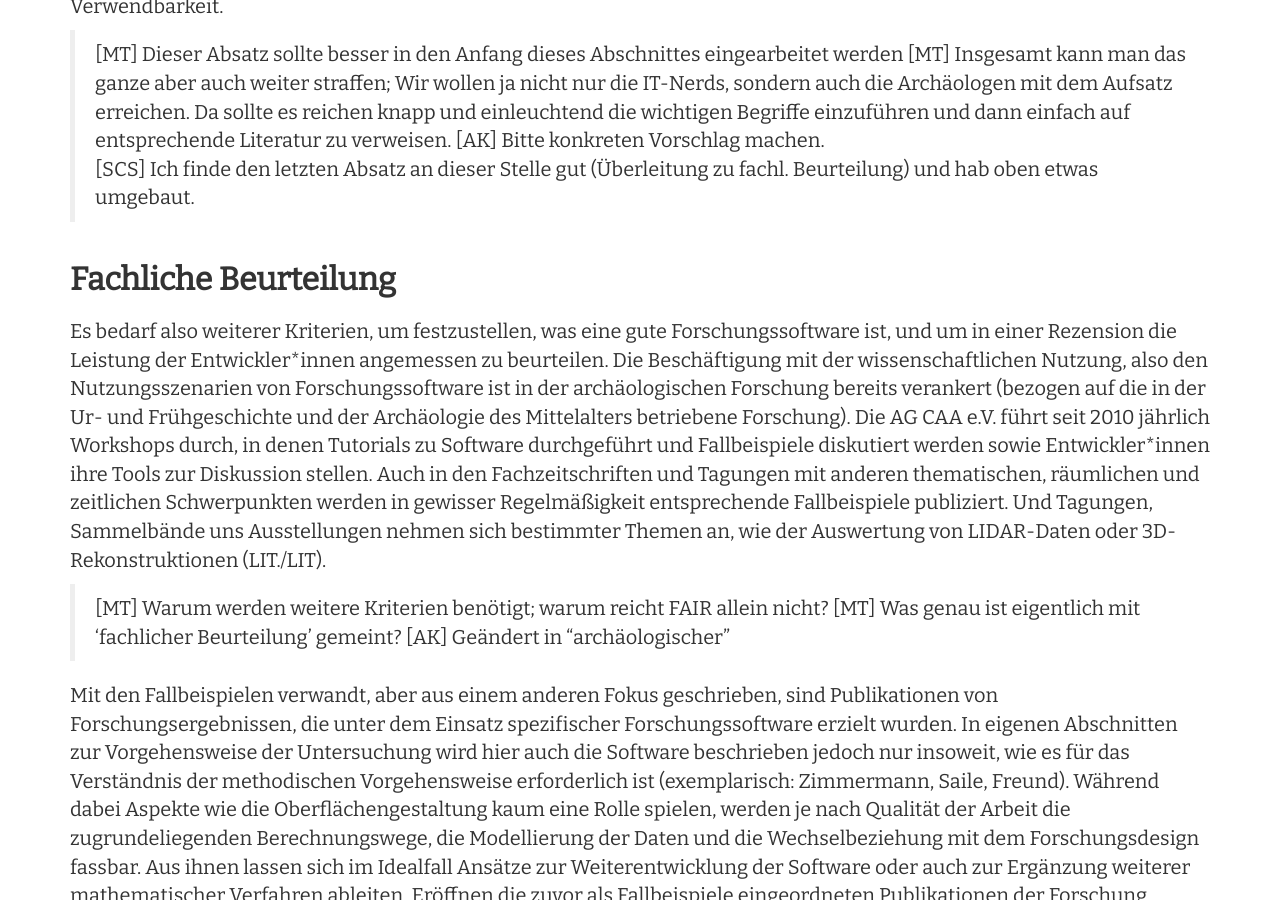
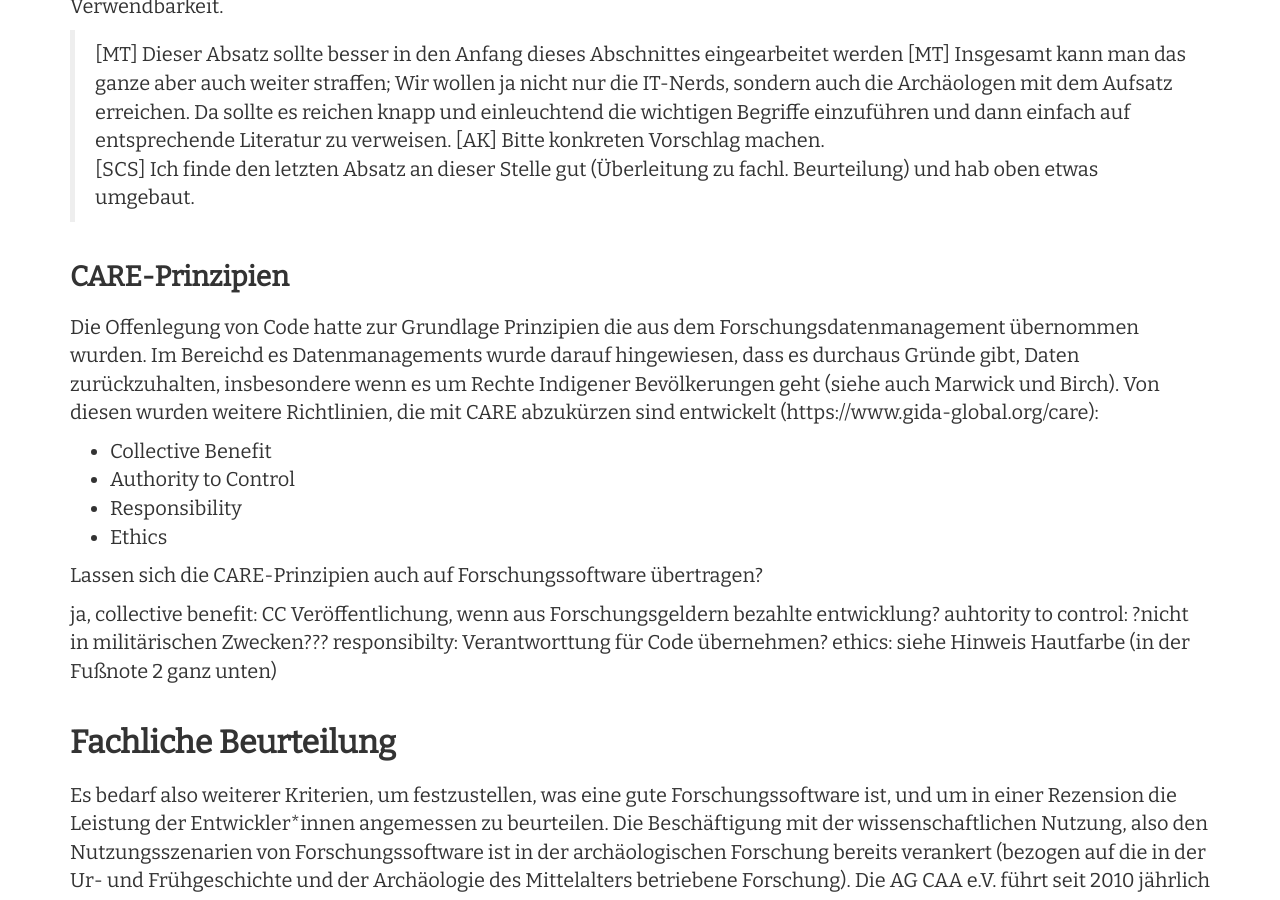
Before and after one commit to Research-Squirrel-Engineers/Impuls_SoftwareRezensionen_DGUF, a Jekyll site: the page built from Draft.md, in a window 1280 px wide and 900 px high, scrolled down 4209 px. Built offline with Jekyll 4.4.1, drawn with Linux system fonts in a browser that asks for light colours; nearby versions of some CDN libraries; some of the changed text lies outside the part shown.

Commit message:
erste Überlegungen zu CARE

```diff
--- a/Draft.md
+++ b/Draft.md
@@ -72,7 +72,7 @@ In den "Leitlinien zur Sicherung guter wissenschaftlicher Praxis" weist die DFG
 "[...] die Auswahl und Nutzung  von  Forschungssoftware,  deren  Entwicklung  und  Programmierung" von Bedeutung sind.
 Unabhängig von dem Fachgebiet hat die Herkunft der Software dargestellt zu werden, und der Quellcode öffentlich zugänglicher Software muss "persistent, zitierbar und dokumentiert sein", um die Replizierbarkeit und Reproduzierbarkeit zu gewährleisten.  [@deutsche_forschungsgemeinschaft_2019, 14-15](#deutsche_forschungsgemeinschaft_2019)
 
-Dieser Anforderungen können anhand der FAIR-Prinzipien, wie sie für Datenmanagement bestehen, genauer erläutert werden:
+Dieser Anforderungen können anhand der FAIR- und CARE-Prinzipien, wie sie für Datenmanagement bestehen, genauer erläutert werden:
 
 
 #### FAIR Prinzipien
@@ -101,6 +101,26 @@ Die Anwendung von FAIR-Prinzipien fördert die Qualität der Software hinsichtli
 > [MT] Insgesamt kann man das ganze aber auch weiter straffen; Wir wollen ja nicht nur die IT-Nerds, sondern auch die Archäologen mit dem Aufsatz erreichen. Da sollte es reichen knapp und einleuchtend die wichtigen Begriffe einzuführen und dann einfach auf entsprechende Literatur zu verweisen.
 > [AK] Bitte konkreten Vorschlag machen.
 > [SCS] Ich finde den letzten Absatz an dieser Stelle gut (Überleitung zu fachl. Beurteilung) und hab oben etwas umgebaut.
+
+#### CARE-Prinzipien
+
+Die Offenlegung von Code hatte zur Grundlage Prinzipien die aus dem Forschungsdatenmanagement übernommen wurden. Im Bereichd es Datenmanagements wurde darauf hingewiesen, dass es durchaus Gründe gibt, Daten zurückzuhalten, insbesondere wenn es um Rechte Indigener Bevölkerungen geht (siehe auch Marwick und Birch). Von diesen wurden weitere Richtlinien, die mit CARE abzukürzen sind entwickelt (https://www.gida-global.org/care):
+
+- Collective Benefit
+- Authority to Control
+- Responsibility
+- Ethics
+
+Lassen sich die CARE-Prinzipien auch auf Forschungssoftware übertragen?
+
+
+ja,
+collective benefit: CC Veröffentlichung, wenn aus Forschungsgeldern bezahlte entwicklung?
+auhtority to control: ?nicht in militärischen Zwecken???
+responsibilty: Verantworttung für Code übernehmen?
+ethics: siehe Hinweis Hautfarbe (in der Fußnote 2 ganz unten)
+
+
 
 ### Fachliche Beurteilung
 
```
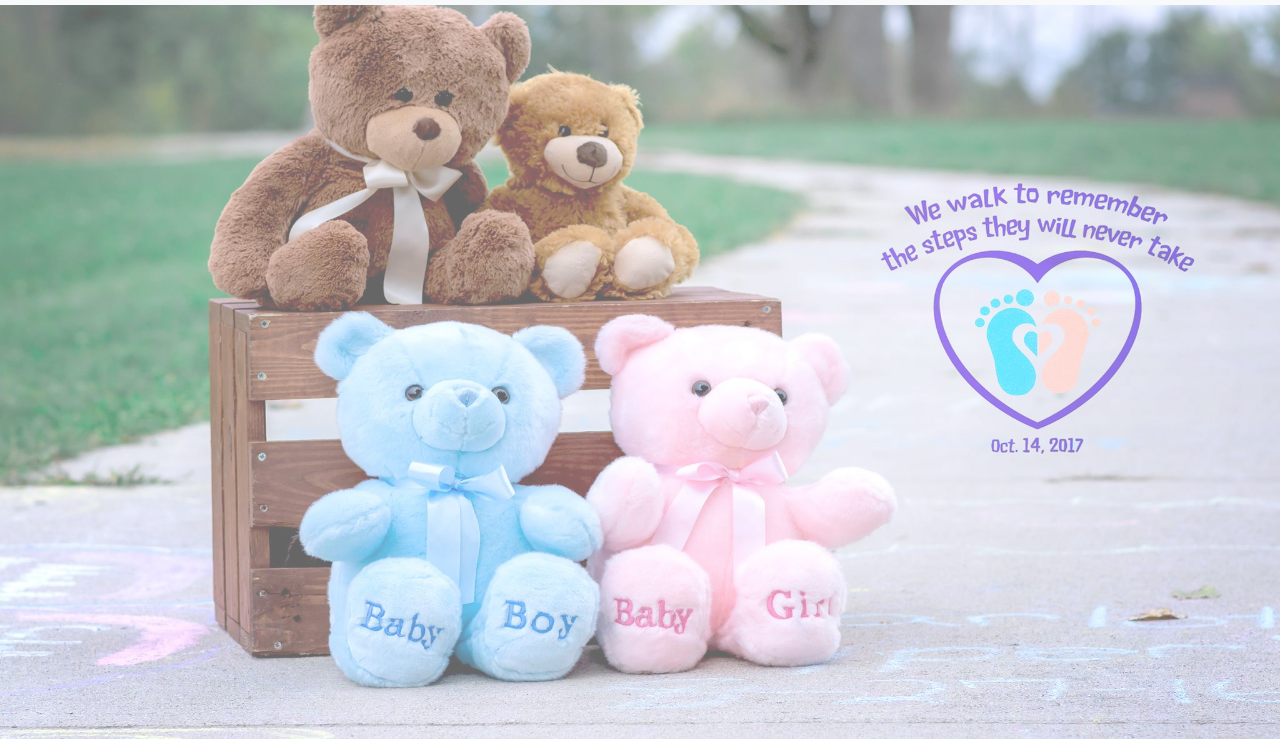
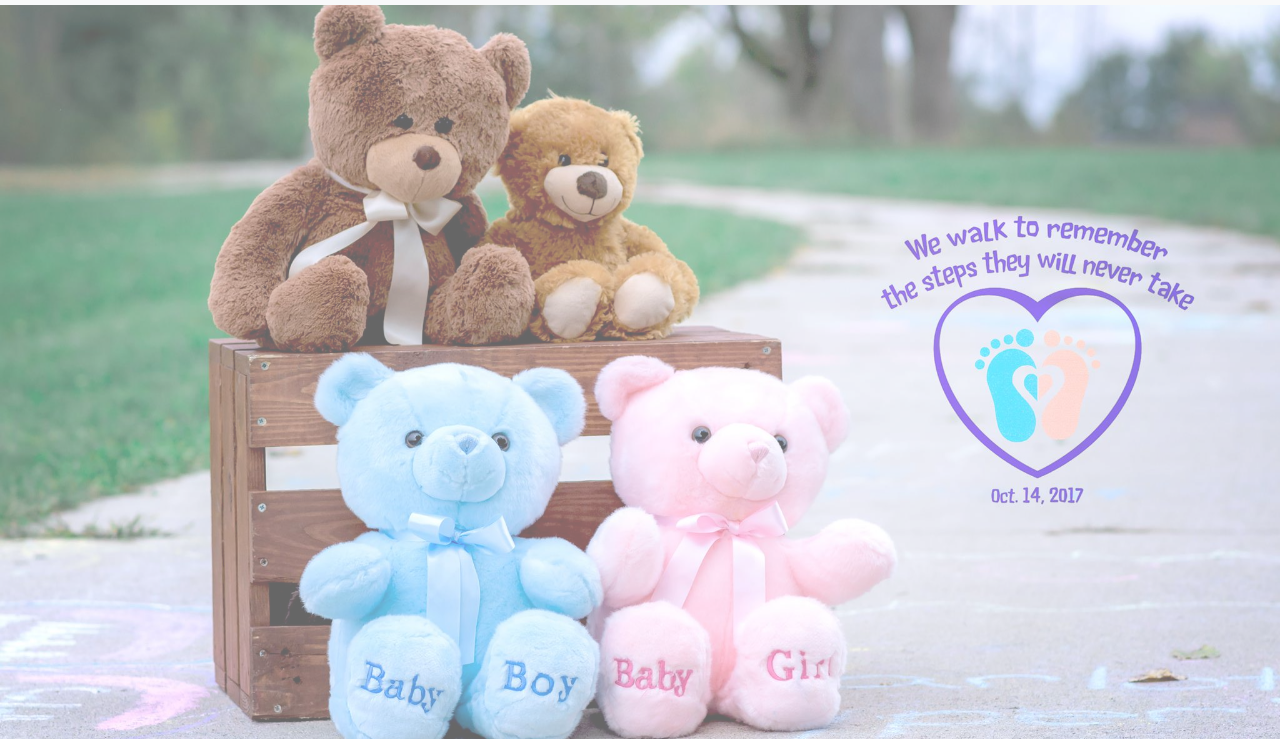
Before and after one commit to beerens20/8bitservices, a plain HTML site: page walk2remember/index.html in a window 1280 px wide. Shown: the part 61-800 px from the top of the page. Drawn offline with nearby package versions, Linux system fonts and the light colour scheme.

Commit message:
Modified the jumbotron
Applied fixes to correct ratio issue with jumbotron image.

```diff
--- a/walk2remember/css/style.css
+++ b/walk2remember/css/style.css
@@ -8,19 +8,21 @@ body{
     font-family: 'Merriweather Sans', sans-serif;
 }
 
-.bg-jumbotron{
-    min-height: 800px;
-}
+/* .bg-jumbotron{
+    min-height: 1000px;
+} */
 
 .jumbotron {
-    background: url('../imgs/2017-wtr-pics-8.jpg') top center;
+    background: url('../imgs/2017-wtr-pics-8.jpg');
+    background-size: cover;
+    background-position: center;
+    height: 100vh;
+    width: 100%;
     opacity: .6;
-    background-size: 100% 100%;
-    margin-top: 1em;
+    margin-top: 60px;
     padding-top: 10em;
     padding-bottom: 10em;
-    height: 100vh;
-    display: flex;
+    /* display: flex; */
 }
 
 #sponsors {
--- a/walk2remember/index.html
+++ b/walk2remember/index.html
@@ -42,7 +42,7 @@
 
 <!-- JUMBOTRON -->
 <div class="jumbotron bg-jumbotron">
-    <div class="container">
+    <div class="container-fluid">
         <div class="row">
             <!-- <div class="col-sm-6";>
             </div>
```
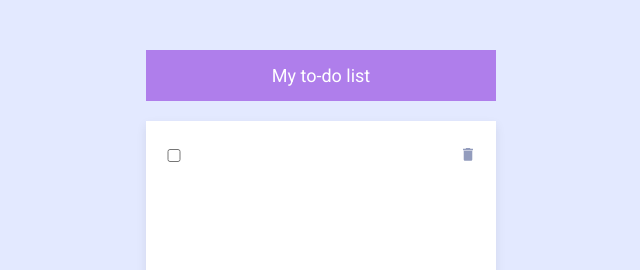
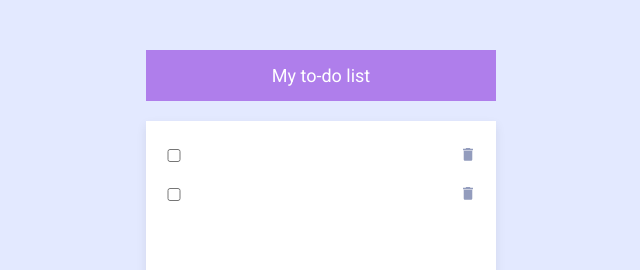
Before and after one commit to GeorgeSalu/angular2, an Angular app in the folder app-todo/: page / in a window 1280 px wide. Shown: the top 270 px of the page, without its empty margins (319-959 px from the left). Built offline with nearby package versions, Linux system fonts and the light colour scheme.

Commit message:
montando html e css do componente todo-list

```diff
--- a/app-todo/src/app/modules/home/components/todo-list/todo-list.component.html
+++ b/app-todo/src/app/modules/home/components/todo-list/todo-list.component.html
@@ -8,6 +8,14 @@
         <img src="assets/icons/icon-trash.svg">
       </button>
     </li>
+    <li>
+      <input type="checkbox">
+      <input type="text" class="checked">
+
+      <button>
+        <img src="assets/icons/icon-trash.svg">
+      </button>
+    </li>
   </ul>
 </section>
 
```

* [PROBLEM DETAILS]:
Go through the records line by line, and copy each line that holds the string "auch".

* [EXERCISE RESPONSE]:
 > [MT] Insgesamt kann man das ganze aber auch weiter straffen; Wir wollen ja nicht nur die IT-Nerds, sondern auch die Archäologen mit dem Aufsatz erreichen. Da sollte es reichen knapp und einleuchtend die wichtigen Begriffe einzuführen und dann einfach auf entsprechende Literatur zu verweisen.
+Die Offenlegung von Code hatte zur Grundlage Prinzipien die aus dem Forschungsdatenmanagement übernommen wurden. Im Bereichd es Datenmanagements wurde darauf hingewiesen, dass es durchaus Gründe gibt, Daten zurückzuhalten, insbesondere wenn es um Rechte Indigener Bevölkerungen geht (siehe auch Marwick und Birch). Von diesen wurden weitere Richtlinien, die mit CARE abzukürzen sind entwickelt (https://www.gida-global.org/care):
+Lassen sich die CARE-Prinzipien auch auf Forschungssoftware übertragen?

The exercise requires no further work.